Careful With That IRA Rollover!

If there’s an IRA rollover in your future, you’ll want to pay special attention to updated rules from the IRS that went into effect last year. Those rules make the process more restrictive, and it’s easy to make an expensive mistake.

First, let’s clarify that we’re talking about “60-day rollovers”, where a distribution is withdrawn from an IRA (including Roth, SEP, or SIMPLE) with the proceeds going to the account owner. The funds are then rolled back into another IRA account within 60 days, which is called an indirect rollover. For those rollovers, the new IRS rule is that you can only do one 60-day rollover per year (once every 365 days).

This does not apply to every rollover. Direct transfers, where an IRA moves directly from one account to another, are exempt from the rule. Also exempt are rollover checks made payable to a custodian and not the account holder, i.e. “Charles Schwab FBO John Smith”. Transfers to or from other plans (like 401k or 403b) and Roth conversions are not included either.

It’s important to note that the one 60-day rollover per year applies to allIRA’s in aggregate. For example, you could not receive rollover checks for an IRA and a SEP-IRA account and deposit both checks into new accounts within 60 days. One of those deposits would be ineligible and completely taxable, and subject to a 10% early distribution penalty if under 59 ½. Ed Slott, a CPA in NY and an expert on IRA distributions, calls this a “fatal error…it cannot be fixed.” The ineligible deposit would also get hit with a 6% excess IRA contribution penalty if it was not removed in time.

In practice, we have seen clients do 60-day rollovers when there is short-term need for cash, like purchasing a new home before their previous house sells. In the past it was possible to take separate distributions from multiple IRA accounts, each with its own 60-day window. Some would take a distribution from their IRA and Roth IRA, and then deposit the money back within 60 days. The new rule severely limits this practice, and the IRS is being very strict about enforcing it.

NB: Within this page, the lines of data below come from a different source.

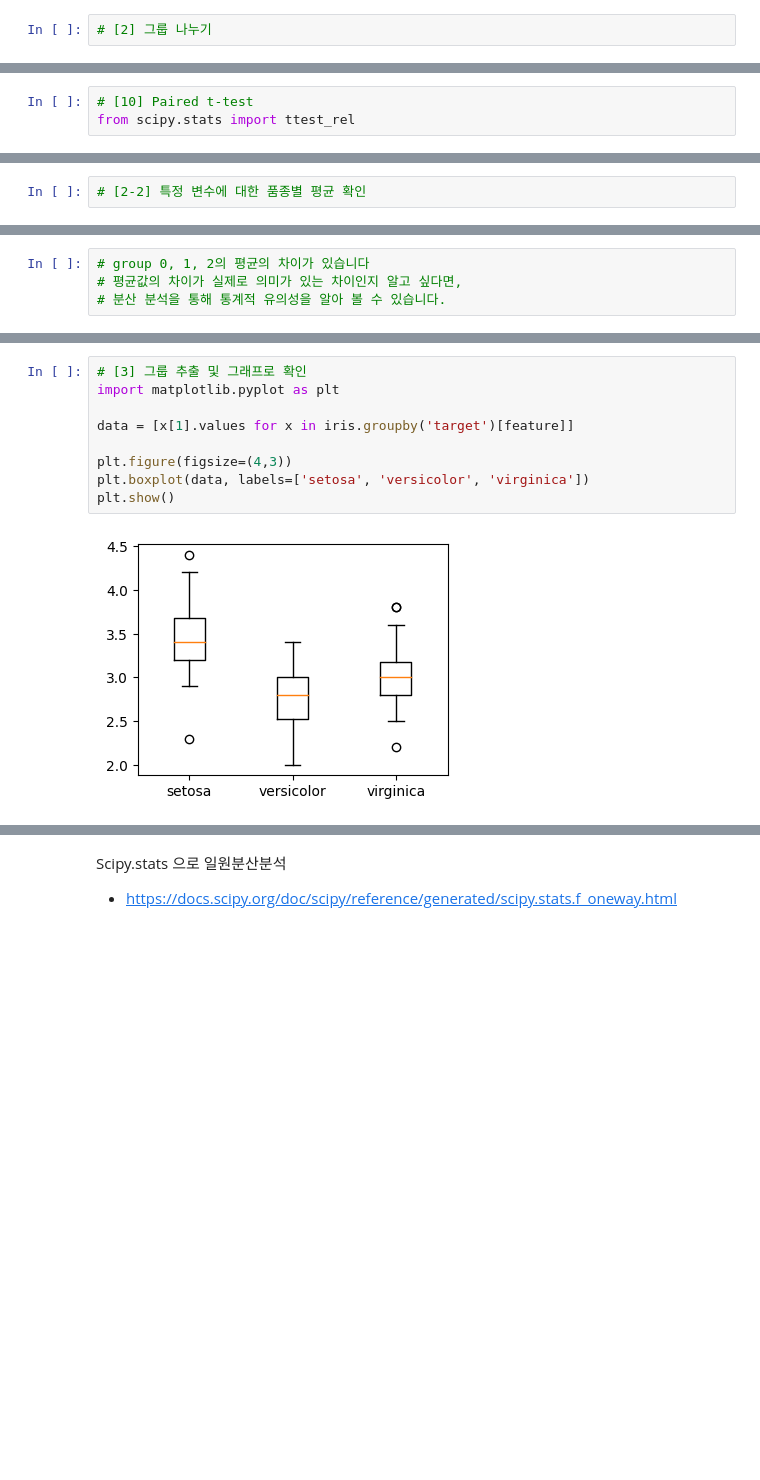
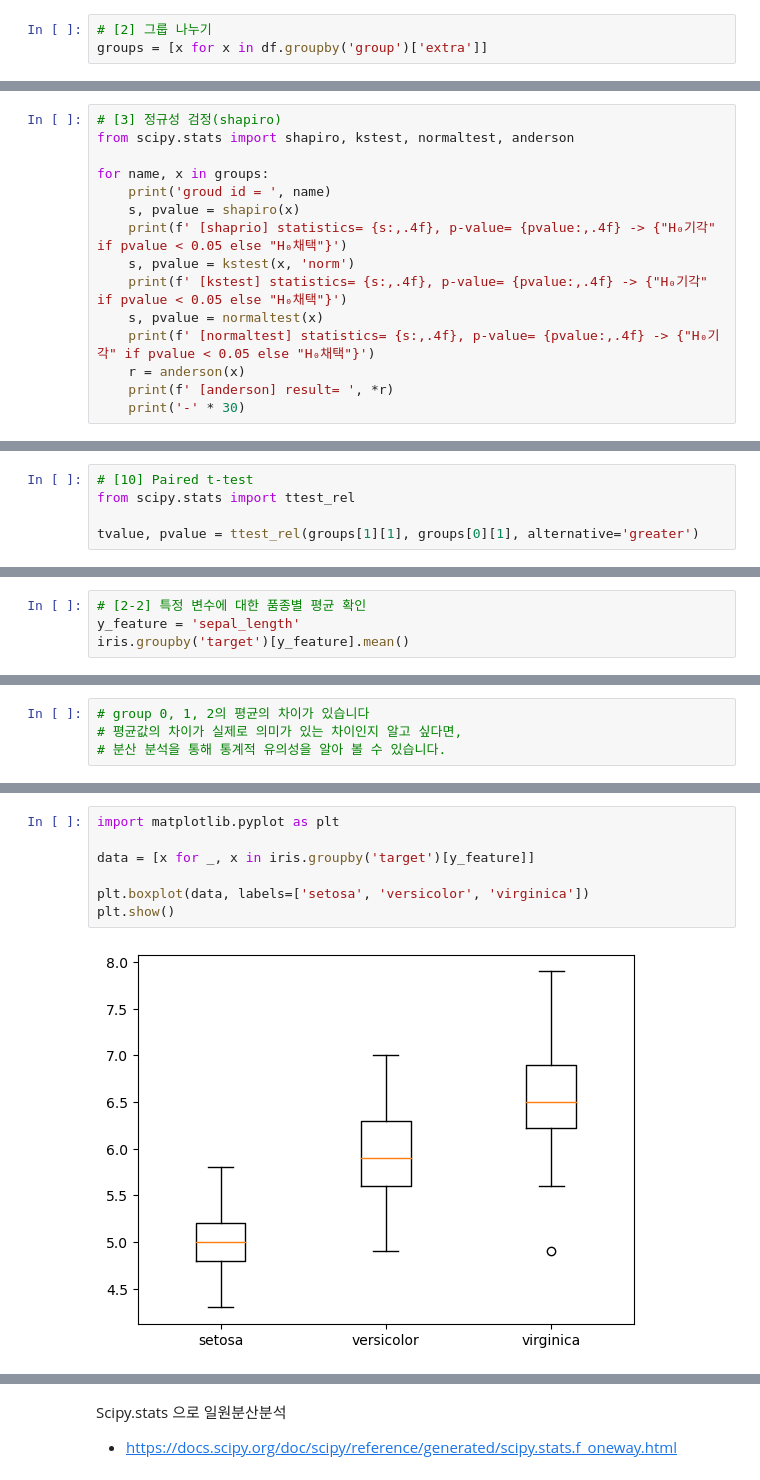
Before and after one commit to steve-park/data-engineering, a Jupyter notebook: 빅분기 실기학습/통계검정/Bigdata_S5_03_모수검정_LAB.ipynb, the cells around one changed output, grey strips where cells are left out. Cells and saved outputs as stored; diff of their text form; blank space fills up the shorter version.

```diff
--- a/빅분기 실기학습/통계검정/Bigdata_S5_03_모수검정_LAB.ipynb
+++ b/빅분기 실기학습/통계검정/Bigdata_S5_03_모수검정_LAB.ipynb
@@ -549,3 +560,4 @@ df2.T
 | ID | 1.0 | 2.0 | 3.0 | 4.0 | 5.0 | 6.0 | 7.0 | 8.0 | 9.0 | 10.0 | 1.0 | ... |
 # %%
 # [2] 그룹 나누기
+groups = [x for x in df.groupby('group')['extra']]
@@ -554,0 +564,15 @@ from scipy.stats import shapiro
+# %%
+# [3] 정규성 검정(shapiro)
+from scipy.stats import shapiro, kstest, normaltest, anderson
+
+for name, x in groups:
+    print('groud id = ', name)
+    s, pvalue = shapiro(x)
+    print(f' [shaprio] statistics= {s:,.4f}, p-value= {pvalue:,.4f} -> {"H₀기각" if pvalue < 0.05 else "H₀채택"}')
+    s, pvalue = kstest(x, 'norm')
+    print(f' [kstest] statistics= {s:,.4f}, p-value= {pvalue:,.4f} -> {"H₀기각" if pvalue < 0.05 else "H₀채택"}')
+    s, pvalue = normaltest(x)
+    print(f' [normaltest] statistics= {s:,.4f}, p-value= {pvalue:,.4f} -> {"H₀기각" if pvalue < 0.05 else "H₀채택"}')
+    r = anderson(x)
+    print(f' [anderson] result= ', *r)
+    print('-' * 30)
@@ -590,3 +642,5 @@ from scipy.stats import ttest_rel
 # %%
 # [10] Paired t-test
 from scipy.stats import ttest_rel
+
+tvalue, pvalue = ttest_rel(groups[1][1], groups[0][1], alternative='greater')
@@ -739,2 +959,4 @@ Index(['sepal_length', 'sepal_width', 'petal_length', 'petal_width', 'target'],
 # %%
 # [2-2] 특정 변수에 대한 품종별 평균 확인
+y_feature = 'sepal_length'
+iris.groupby('target')[y_feature].mean()
@@ -745,11 +984,9 @@ Index(['sepal_length', 'sepal_width', 'petal_length', 'petal_width', 'target'],
 # %%
-# [3] 그룹 추출 및 그래프로 확인
 import matplotlib.pyplot as plt
 
-data = [x[1].values for x in iris.groupby('target')[feature]]
+data = [x for _, x in iris.groupby('target')[y_feature]]
 
-plt.figure(figsize=(4,3))
 plt.boxplot(data, labels=['setosa', 'versicolor', 'virginica'])
 plt.show()
 # %% [output]
-[figure, old version]
+[figure, new version]
```
Also changed, not shown: parts of 102 cells of this notebook, 3 other files.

If you have specific questions about an IRA rollover and how this rule affects you, please let us know.

Russell W. Hall, CFP®